Retailers have been constructive in their response. Tesco implemented a plan to cut plastic waste in 2019, since when it claims it has taken a billion pieces of plastic from its UK business and will reduce another half a billion this year. Similarly, Sainsbury’s has pledged to become carbon neutral by 2040, with a focus on helping shoppers enjoy food that is healthier and more environmentally friendly.
But even this may not be enough. The problem is too deep set now, too profound to be ignored even by the naysayers. The responsibility lies with us all: government, retailers, suppliers, and consumers.
The role of the FMCG sector has become not just to respond to consumer concerns but also to educate shoppers as well. And it is doing that in various ways, whether through certain product promotion; ways in which respective loyalty programmes are being used. It has become a circular process, with the sector both responding to shoppers’ changing priorities, but also shoppers’ responding to brands’ and retailers’ desires to be more socially responsible and sustainable.
And therein lies the essence of the contract that needs to be formed within which we all play different roles: governments for policy, targets, and investment; retailers to educate and enforce and to work with suppliers who will innovate across the entire value and supply chain, and consumers to buy sustainably. We can no longer afford a chink in the armour. Retailers, suppliers, and consumers need to work as one.
John Nevens, Joint Managing Director, Bridgethorne

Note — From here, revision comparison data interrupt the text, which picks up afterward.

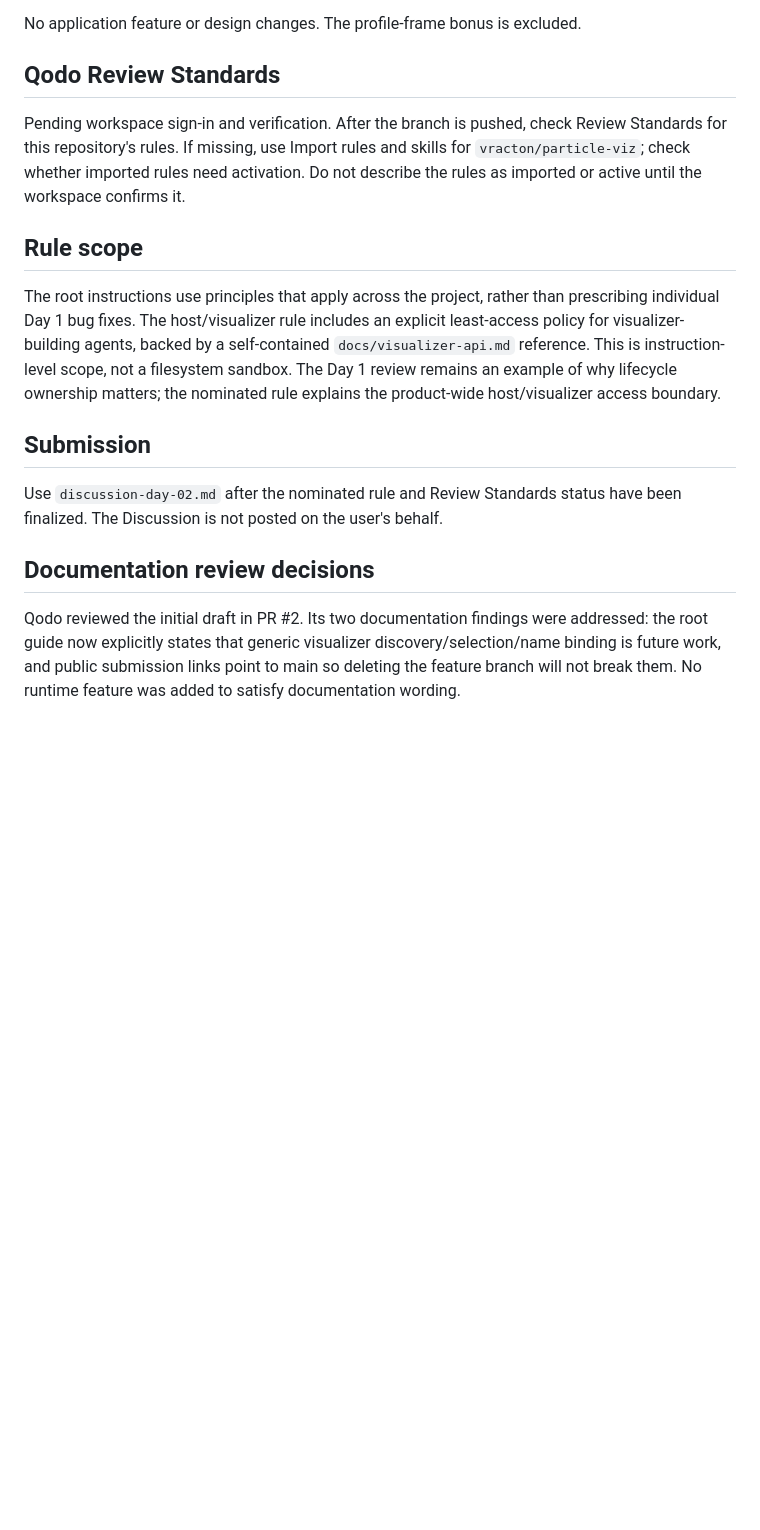
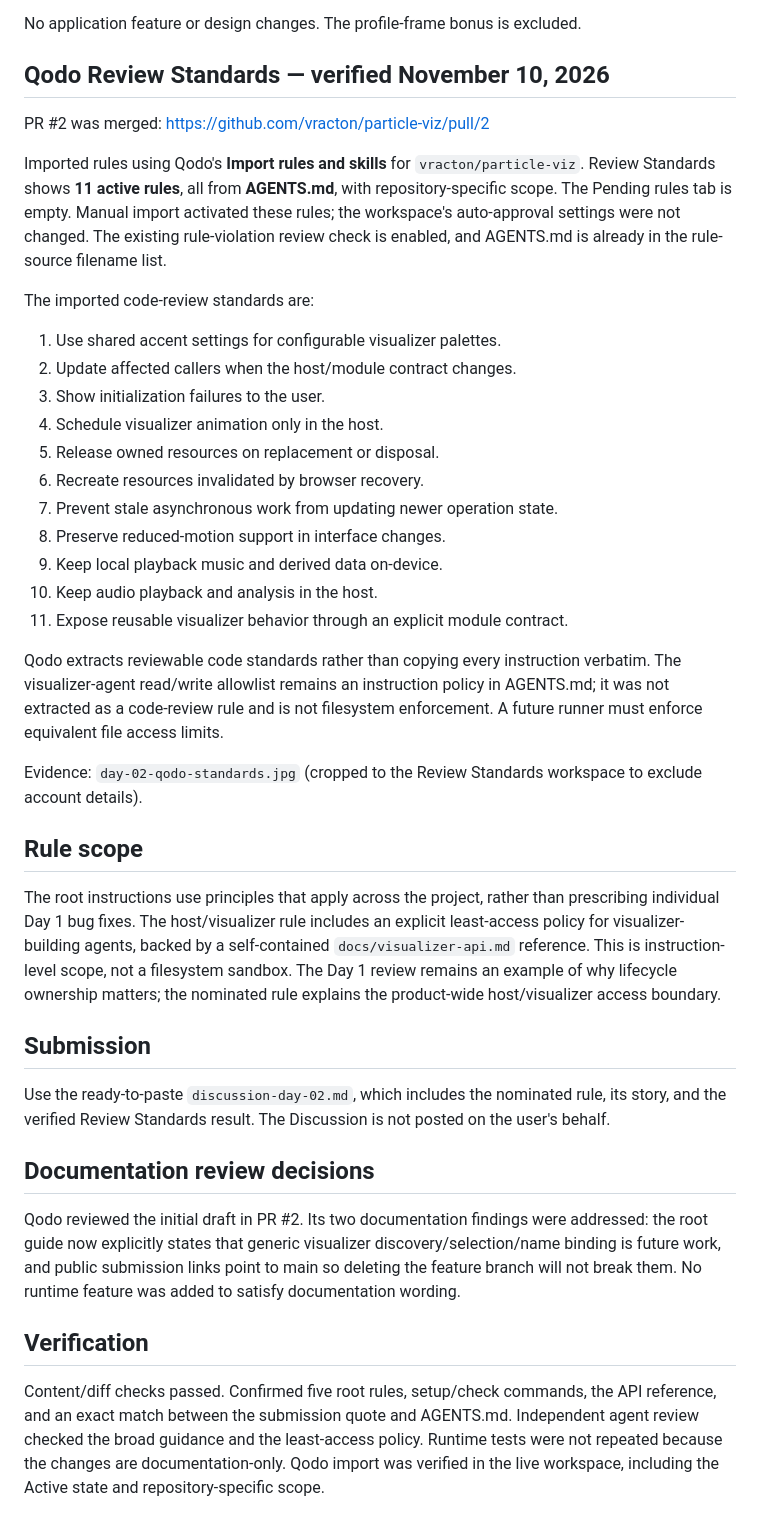
Before and after one commit to vracton/particle-viz, a Markdown page: docs/submission/day-02.md, the part around the change. GitHub-like rendering; blank space fills up the shorter version.

Commit message:
Record verified Qodo Review Standards and finalize Day 2 submission

```diff
--- a/docs/submission/day-02.md
+++ b/docs/submission/day-02.md
@@ -16,9 +16,29 @@ A root `AGENTS.md` describing Particle Viz, its current scope, repository map, w
 
 No application feature or design changes. The profile-frame bonus is excluded.
 
-## Qodo Review Standards
+## Qodo Review Standards — verified November 10, 2026
 
-Pending workspace sign-in and verification. After the branch is pushed, check Review Standards for this repository's rules. If missing, use Import rules and skills for `vracton/particle-viz`; check whether imported rules need activation. Do not describe the rules as imported or active until the workspace confirms it.
+PR #2 was merged: https://github.com/vracton/particle-viz/pull/2
+
+Imported rules using Qodo's **Import rules and skills** for `vracton/particle-viz`. Review Standards shows **11 active rules**, all from **AGENTS.md**, with repository-specific scope. The Pending rules tab is empty. Manual import activated these rules; the workspace's auto-approval settings were not changed. The existing rule-violation review check is enabled, and AGENTS.md is already in the rule-source filename list.
+
+The imported code-review standards are:
+
+1. Use shared accent settings for configurable visualizer palettes.
+2. Update affected callers when the host/module contract changes.
+3. Show initialization failures to the user.
+4. Schedule visualizer animation only in the host.
+5. Release owned resources on replacement or disposal.
+6. Recreate resources invalidated by browser recovery.
+7. Prevent stale asynchronous work from updating newer operation state.
+8. Preserve reduced-motion support in interface changes.
+9. Keep local playback music and derived data on-device.
+10. Keep audio playback and analysis in the host.
+11. Expose reusable visualizer behavior through an explicit module contract.
+
+Qodo extracts reviewable code standards rather than copying every instruction verbatim. The visualizer-agent read/write allowlist remains an instruction policy in AGENTS.md; it was not extracted as a code-review rule and is not filesystem enforcement. A future runner must enforce equivalent file access limits.
+
+Evidence: `day-02-qodo-standards.jpg` (cropped to the Review Standards workspace to exclude account details).
 
 ## Rule scope
 
@@ -26,8 +46,12 @@ The root instructions use principles that apply across the project, rather than
 
 ## Submission
 
-Use `discussion-day-02.md` after the nominated rule and Review Standards status have been finalized. The Discussion is not posted on the user's behalf.
+Use the ready-to-paste `discussion-day-02.md`, which includes the nominated rule, its story, and the verified Review Standards result. The Discussion is not posted on the user's behalf.
 
 ## Documentation review decisions
 
 Qodo reviewed the initial draft in PR #2. Its two documentation findings were addressed: the root guide now explicitly states that generic visualizer discovery/selection/name binding is future work, and public submission links point to main so deleting the feature branch will not break them. No runtime feature was added to satisfy documentation wording.
+
+## Verification
+
+Content/diff checks passed. Confirmed five root rules, setup/check commands, the API reference, and an exact match between the submission quote and AGENTS.md. Independent agent review checked the broad guidance and the least-access policy. Runtime tests were not repeated because the changes are documentation-only. Qodo import was verified in the live workspace, including the Active state and repository-specific scope.
```
Also changed, not shown: docs/submission/discussion-day-02.md (+6 -2 lines), docs/submission/day-02-qodo-standards.jpg (added).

John started his career with The Quaker Oats Corporation (now part of Pepsico), followed by the New Zealand Dairy Board. In 1998, he co-founded Bridgethorne. The company offers a range of services to suppliers and retailers worldwide, including leading brand names, delivering these services through training, consultancy, and outsourcing.